Zambian President Edgar Lungu’s office has released information about a meeting with IMF Africa department head Abebe Selassie where they “discussed wide-ranging issues regarding Zambia’s relations with the IMF going forward”.
The IMF confirmed a formal request for an arrangement had been made, and that it was under assessment.
The fund noted that more work was needed to agree on the medium-term fiscal stance needed to restore debt sustainability.
The South African state has failed to make a $42.5m eurobond repayment, becoming the first African country to default since the beginning of the pandemic.
The country’s problems began before the outbreak of Covid-19, with the price of its main export, copper, having plummeted in the past three years, leaving repayments on its estimated $12bn public debt (nearly 140% of its GDP) difficult to meet.
According to World Bank figures, around half of Zambia’s debt is owed to private lenders, about one-quarter is owed to China, around 20% to multilateral institutions and 5% to other governments.

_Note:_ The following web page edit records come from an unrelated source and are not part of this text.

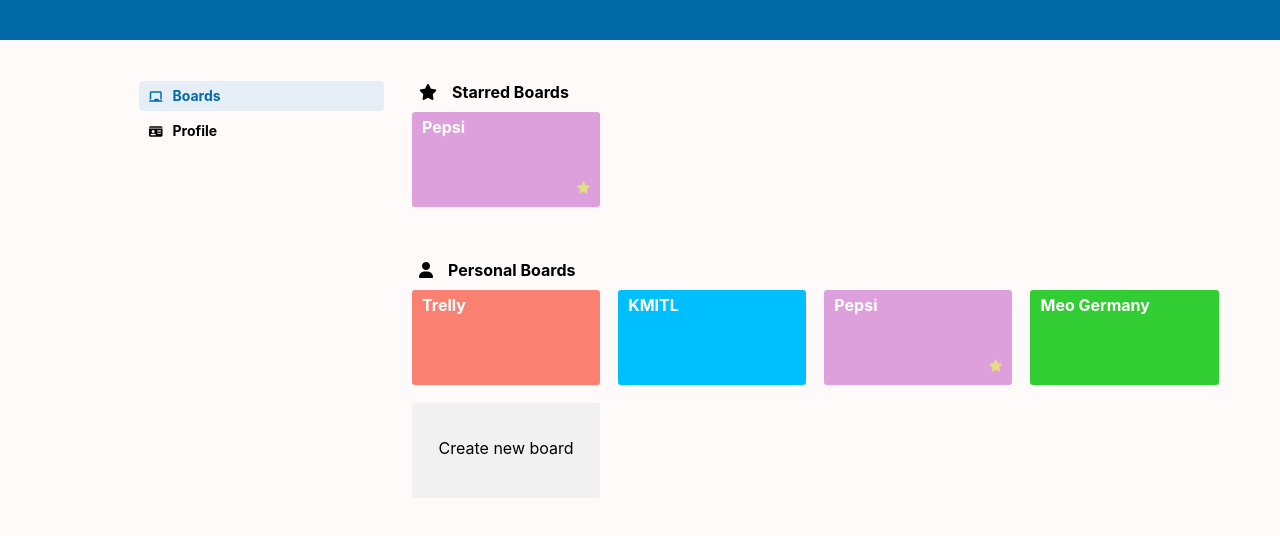
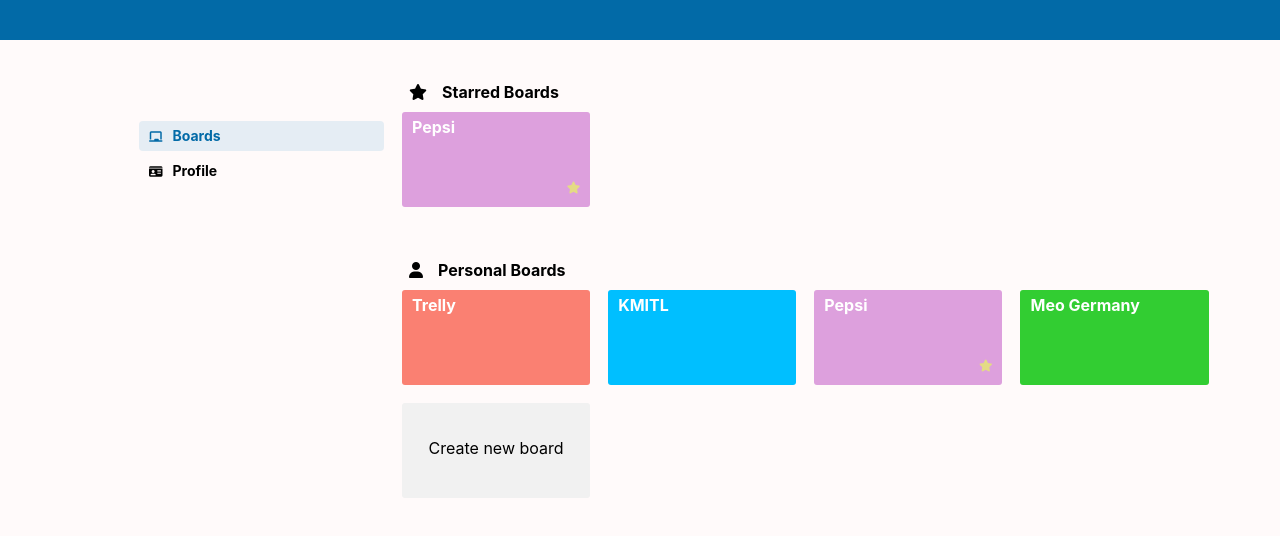
Before and after one commit to See-you-at-Germany-Corp/Trelly-front-end, a React (Create React App) app: page / in a window 1280 px wide. Shown: the top 536 px of the page. Built offline with nearby package versions, Linux system fonts and the light colour scheme.

Commit message:
edit homeMenuBar to sticky

```diff
--- a/src/pages/home/boardListStyle.css
+++ b/src/pages/home/boardListStyle.css
@@ -3,7 +3,7 @@
     flex-flow: row wrap;
     !background: lightsteelblue;
     width: 100%;
-    padding: 20px 0% 25px 10px;
+    padding: 20px 0% 25px 0px;
     max-width: 900px;
     min-width: 288px;
 }
--- a/src/pages/home/index.js
+++ b/src/pages/home/index.js
@@ -88,7 +88,7 @@
 
     return (
         <>
-            <div style={{ background: 'rgb(2, 106, 167)', height: '40px', position: 'sticky' }}></div>
+            <div style={{ background: 'rgb(2, 106, 167)', height: '40px', width: '100%', position: 'sticky', top: '0' }}></div>
             <CreateNewBoard />
             <div className='homepage-main-container' style={createOnStyle}>
                 {/*<Navbar />*/}
--- a/src/pages/home/style.css
+++ b/src/pages/home/style.css
@@ -1,18 +1,30 @@
+html, body {
+    height: 100%;
+    margin: 0px;
+}
+
+#root {
+    height: 100%;
+    margin: 0px;
+}
+
 .homepage-main-container {
     !background: lightblue;
     background: snow;
-    height: 100vh;
-    overflow: auto;
+    height: 100%;
     display: flex;
     flex-direction: row ;
     padding-top: 22px;
+    overflow: auto;
 }
 
 .homepage-main-container .homepage-menu-bar {
     !background: wheat;
-    height: 50vh;
+    height: 200px;
     width: 30%;
     min-width: 267px;
+    position: sticky;
+    top: 40px;
 }
 
 .homepage-main-container .homepage-menu-bar .menu-box {
@@ -51,9 +63,7 @@
 }
 
 .homepage-main-container .homepage-sub-container {
-    !background: snow;
-    height: 100vh;
-    overflow: auto;
+    !background: lightcoral;
     width: 70%;
 }
 
```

Zambian authorities asked their private creditors for a six-month pause on debt-servicing payments until April, but the request was rejected in November.